     8.2 In this regard, the Commonwealth legislated to give dominance to this form of dispute resolution, in section 7 of the International Arbitration Act 1974 (Cth) which provides:

(1) Where:

  1. the procedure in relation to arbitration under an arbitration agreement is governed, whether by virtue of the express terms of the agreement or otherwise, by the law of a Convention country;

  2. the procedure in relation to arbitration under an arbitration agreement is governed, whether by virtue of the express terms of the agreement or otherwise, by the law of a country not being Australia or a Convention country, and a party to the agreement is Australia or a State or a person who was, at the time when the agreement was made, domiciled or ordinarily resident in Australia;

  3. a party to an arbitration agreement is the Government of a Convention country or of part of a Convention country or the Government of a territory of a Convention country, being a territory to which the Convention extends; or

  4. a party to an arbitration agreement is a person who was, at the time when the agreement was made, domiciled or ordinarily resident in a country that is a Convention country; this section applies to the agreement.

(2) Subject to this Part, where:

  1. proceedings instituted by a party to an arbitration agreement to which this section applies against another party to the agreement are pending in a court; and

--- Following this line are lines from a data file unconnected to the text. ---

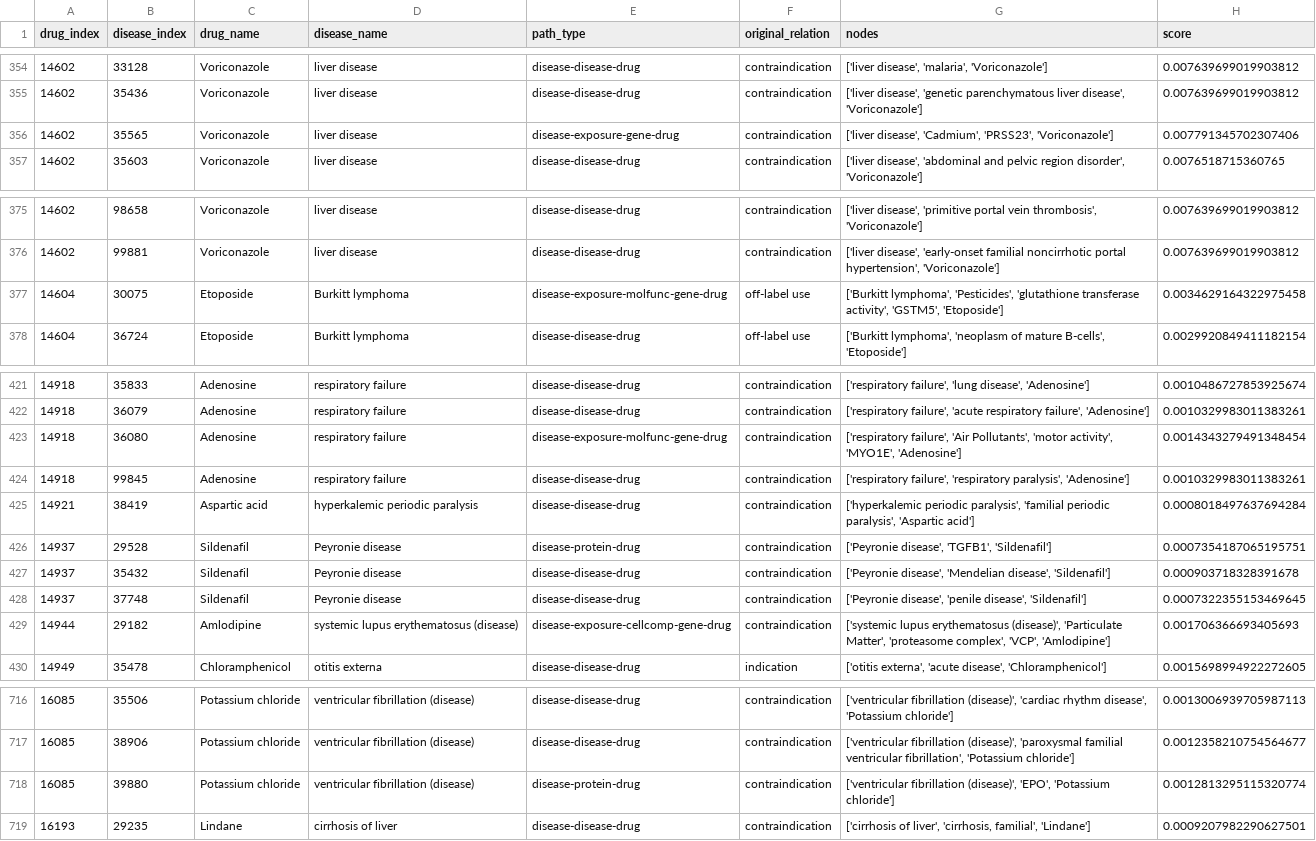
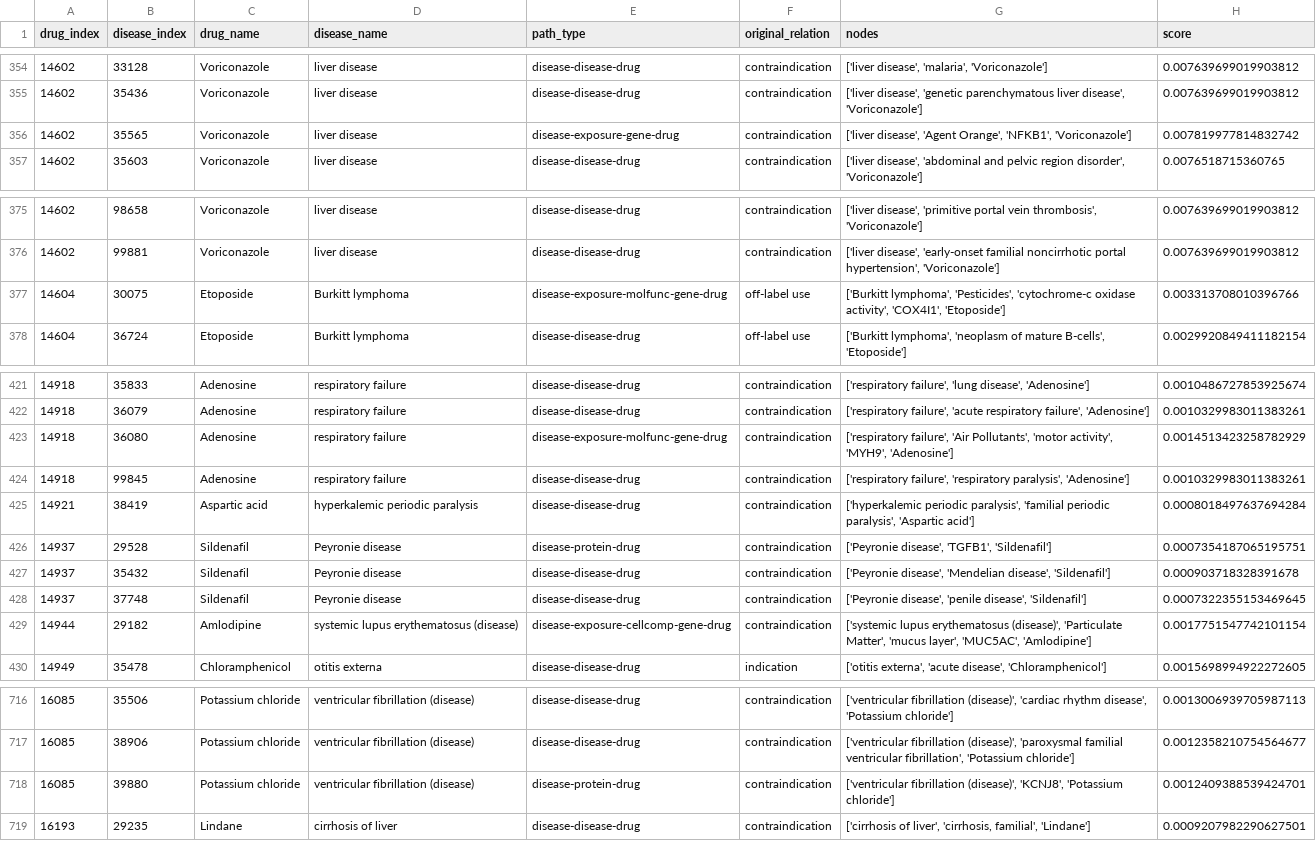
Before and after one commit to jesseliu0913/drug_repurpose, a CSV file: grpo_path/train_paths_sampled_negative.csv, drawn as a sheet; only a part is shown, gaps mark what is left out; the diff covers the shown part only.

```diff
--- a/grpo_path/train_paths_sampled_negative.csv
+++ b/grpo_path/train_paths_sampled_negative.csv
@@ -355,3 +355,3 @@ drug_index,disease_index,drug_name,disease_name,path_type,original_relation,node
 14602,35436,Voriconazole,liver disease,disease-disease-drug,contraindication,"['liver disease', 'genetic parenchymatous liver disease', 'Voriconazole']",0.007639699019903812
-14602,35565,Voriconazole,liver disease,disease-exposure-gene-drug,contraindication,"['liver disease', 'Cadmium', 'PRSS23', 'Voriconazole']",0.007791345702307406
+14602,35565,Voriconazole,liver disease,disease-exposure-gene-drug,contraindication,"['liver disease', 'Agent Orange', 'NFKB1', 'Voriconazole']",0.007819977814832742
 14602,35603,Voriconazole,liver disease,disease-disease-drug,contraindication,"['liver disease', 'abdominal and pelvic region disorder', 'Voriconazole']",0.0076518715360765
@@ -376,3 +376,3 @@ drug_index,disease_index,drug_name,disease_name,path_type,original_relation,node
 14602,99881,Voriconazole,liver disease,disease-disease-drug,contraindication,"['liver disease', 'early-onset familial noncirrhotic portal hypertension', 'Voriconazole']",0.007639699019903812
-14604,30075,Etoposide,Burkitt lymphoma,disease-exposure-molfunc-gene-drug,off-label use,"['Burkitt lymphoma', 'Pesticides', 'glutathione transferase activity', 'GSTM5', 'Etoposide']",0.0034629164322975458
+14604,30075,Etoposide,Burkitt lymphoma,disease-exposure-molfunc-gene-drug,off-label use,"['Burkitt lymphoma', 'Pesticides', 'cytochrome-c oxidase activity', 'COX4I1', 'Etoposide']",0.003313708010396766
 14604,36724,Etoposide,Burkitt lymphoma,disease-disease-drug,off-label use,"['Burkitt lymphoma', 'neoplasm of mature B-cells', 'Etoposide']",0.0029920849411182154
@@ -422,3 +422,3 @@ drug_index,disease_index,drug_name,disease_name,path_type,original_relation,node
 14918,36079,Adenosine,respiratory failure,disease-disease-drug,contraindication,"['respiratory failure', 'acute respiratory failure', 'Adenosine']",0.0010329983011383261
-14918,36080,Adenosine,respiratory failure,disease-exposure-molfunc-gene-drug,contraindication,"['respiratory failure', 'Air Pollutants', 'motor activity', 'MYO1E', 'Adenosine']",0.0014343279491348454
+14918,36080,Adenosine,respiratory failure,disease-exposure-molfunc-gene-drug,contraindication,"['respiratory failure', 'Air Pollutants', 'motor activity', 'MYH9', 'Adenosine']",0.0014513423258782929
 14918,99845,Adenosine,respiratory failure,disease-disease-drug,contraindication,"['respiratory failure', 'respiratory paralysis', 'Adenosine']",0.0010329983011383261
@@ -428,3 +428,3 @@ drug_index,disease_index,drug_name,disease_name,path_type,original_relation,node
 14937,37748,Sildenafil,Peyronie disease,disease-disease-drug,contraindication,"['Peyronie disease', 'penile disease', 'Sildenafil']",0.0007322355153469645
-14944,29182,Amlodipine,systemic lupus erythematosus (disease),disease-exposure-cellcomp-gene-drug,contraindication,"['systemic lupus erythematosus (disease)', 'Particulate Matter', 'proteasome complex', 'VCP', 'Amlodipine']",0.001706366693405693
+14944,29182,Amlodipine,systemic lupus erythematosus (disease),disease-exposure-cellcomp-gene-drug,contraindication,"['systemic lupus erythematosus (disease)', 'Particulate Matter', 'mucus layer', 'MUC5AC', 'Amlodipine']",0.0017751547742101154
 14949,35478,Chloramphenicol,otitis externa,disease-disease-drug,indication,"['otitis externa', 'acute disease', 'Chloramphenicol']",0.0015698994922272605
@@ -717,3 +717,3 @@ drug_index,disease_index,drug_name,disease_name,path_type,original_relation,node
 16085,38906,Potassium chloride,ventricular fibrillation (disease),disease-disease-drug,contraindication,"['ventricular fibrillation (disease)', 'paroxysmal familial ventricular fibrillation', 'Potassium chloride']",0.0012358210754564677
-16085,39880,Potassium chloride,ventricular fibrillation (disease),disease-protein-drug,contraindication,"['ventricular fibrillation (disease)', 'EPO', 'Potassium chloride']",0.0012813295115320774
+16085,39880,Potassium chloride,ventricular fibrillation (disease),disease-protein-drug,contraindication,"['ventricular fibrillation (disease)', 'KCNJ8', 'Potassium chloride']",0.0012409388539424701
 16193,29235,Lindane,cirrhosis of liver,disease-disease-drug,contraindication,"['cirrhosis of liver', 'cirrhosis, familial', 'Lindane']",0.0009207982290627501
```
Also changed, not shown: 53 edited cells elsewhere in this file, 4 other files.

  2. the proceedings involve the determination of a matter that, in pursuance of the agreement, is capable of settlement by arbitration; on the application of a party to the agreement, the court shall, by order, upon such conditions (if any) as it thinks fit, stay the proceedings or so much of the proceedings as involves the determination of that matter, as the case may be, and refer the parties to arbitration in respect of that matter.

(3) Where a court makes an order under subsection (2), it may, for the purpose of preserving the rights of the parties, make such interim or supplementary orders as it thinks fit in relation to any property that is the subject of the matter to which the first-mentioned order relates.

(4) For the purposes of subsections (2) and (3), a reference to a party includes a reference to a person claiming through or under a party.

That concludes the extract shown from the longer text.